Cell theory states that living things are composed of one or more cells, that the cell is the basic unit of life, and that cells arise from existing cells.
Identify the components of cell theory
- The cell theory describes the basic properties of all cells.
- The three scientists that contributed to the development of cell theory are Matthias Schleiden, Theodor Schwann, and Rudolf Virchow.
- A component of the cell theory is that all living things are composed of one or more cells.
- A component of the cell theory is that the cell is the basic unit of life.
- A component of the cell theory is that all new cells arise from existing cells.
- cell theory: The scientific theory that all living organisms are made of cells as the smallest functional unit.
The microscopes we use today are far more complex than those used in the 1600s by Antony van Leeuwenhoek, a Dutch shopkeeper who had great skill in crafting lenses. Despite the limitations of his now-ancient lenses, van Leeuwenhoek observed the movements of protista (a type of single-celled organism) and sperm, which he collectively termed “animalcules. ”

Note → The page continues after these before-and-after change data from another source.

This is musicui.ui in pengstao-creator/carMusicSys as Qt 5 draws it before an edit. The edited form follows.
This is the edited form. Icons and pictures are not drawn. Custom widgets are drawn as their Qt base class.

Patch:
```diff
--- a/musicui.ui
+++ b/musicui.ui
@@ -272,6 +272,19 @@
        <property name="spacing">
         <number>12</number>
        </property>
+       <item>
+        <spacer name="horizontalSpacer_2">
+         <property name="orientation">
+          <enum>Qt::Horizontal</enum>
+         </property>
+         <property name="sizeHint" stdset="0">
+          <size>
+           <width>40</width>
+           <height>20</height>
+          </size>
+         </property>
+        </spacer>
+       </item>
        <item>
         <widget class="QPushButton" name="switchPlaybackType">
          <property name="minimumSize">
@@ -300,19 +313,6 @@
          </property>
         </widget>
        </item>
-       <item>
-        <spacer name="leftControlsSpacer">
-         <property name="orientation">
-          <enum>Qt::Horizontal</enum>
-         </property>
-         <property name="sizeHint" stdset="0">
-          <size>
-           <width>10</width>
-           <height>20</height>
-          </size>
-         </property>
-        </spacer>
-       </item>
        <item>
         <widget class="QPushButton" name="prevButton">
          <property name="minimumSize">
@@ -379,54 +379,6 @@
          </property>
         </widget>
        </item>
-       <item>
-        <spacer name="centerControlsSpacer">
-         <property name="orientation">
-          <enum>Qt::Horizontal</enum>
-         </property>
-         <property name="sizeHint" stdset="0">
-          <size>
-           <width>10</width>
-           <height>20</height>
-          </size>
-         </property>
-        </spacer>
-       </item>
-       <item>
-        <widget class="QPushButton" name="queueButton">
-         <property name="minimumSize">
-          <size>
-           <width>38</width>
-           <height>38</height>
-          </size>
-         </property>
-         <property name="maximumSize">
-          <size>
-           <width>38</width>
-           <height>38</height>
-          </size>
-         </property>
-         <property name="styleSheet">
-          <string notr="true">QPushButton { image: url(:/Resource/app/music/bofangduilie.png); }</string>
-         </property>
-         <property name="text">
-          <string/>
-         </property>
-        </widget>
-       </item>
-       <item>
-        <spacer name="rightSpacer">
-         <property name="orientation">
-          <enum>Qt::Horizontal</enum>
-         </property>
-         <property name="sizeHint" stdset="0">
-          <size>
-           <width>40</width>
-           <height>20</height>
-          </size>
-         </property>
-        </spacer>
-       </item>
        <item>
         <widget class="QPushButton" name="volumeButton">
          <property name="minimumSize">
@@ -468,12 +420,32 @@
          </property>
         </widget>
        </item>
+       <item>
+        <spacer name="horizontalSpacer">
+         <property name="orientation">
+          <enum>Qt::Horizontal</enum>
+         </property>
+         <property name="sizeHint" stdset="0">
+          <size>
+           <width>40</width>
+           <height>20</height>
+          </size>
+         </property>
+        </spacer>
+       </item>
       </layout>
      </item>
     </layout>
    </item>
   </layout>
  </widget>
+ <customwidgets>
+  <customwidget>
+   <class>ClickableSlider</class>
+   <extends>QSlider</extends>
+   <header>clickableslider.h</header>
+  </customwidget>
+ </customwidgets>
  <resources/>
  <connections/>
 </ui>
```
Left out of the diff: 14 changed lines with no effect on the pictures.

In a 1665 publication called Micrographia, experimental scientist Robert Hooke coined the term “cell” for the box-like structures he observed when viewing cork tissue through a lens. In the 1670s, van Leeuwenhoek discovered bacteria and protozoa. Later advances in lenses, microscope construction, and staining techniques enabled other scientists to see some components inside cells.
Structure of an Animal Cell: The cell is the basic unit of life and the study of the cell led to the development of the cell theory.
By the late 1830s, botanist Matthias Schleiden and zoologist Theodor Schwann were studying tissues and proposed the unified cell theory. The unified cell theory states that: all living things are composed of one or more cells; the cell is the basic unit of life; and new cells arise from existing cells. Rudolf Virchow later made important contributions to this theory.
Schleiden and Schwann proposed spontaneous generation as the method for cell origination, but spontaneous generation (also called abiogenesis) was later disproven. Rudolf Virchow famously stated “Omnis cellula e cellula”… “All cells only arise from pre-existing cells. “The parts of the theory that did not have to do with the origin of cells, however, held up to scientific scrutiny and are widely agreed upon by the scientific community today. The generally accepted portions of the modern Cell Theory are as follows:
- The cell is the fundamental unit of structure and function in living things.
- All organisms are made up of one or more cells.
- Cells arise from other cells through cellular division.
The expanded version of the cell theory can also include:
- Cells carry genetic material passed to daughter cells during cellular division
- All cells are essentially the same in chemical composition
- Energy flow (metabolism and biochemistry) occurs within cells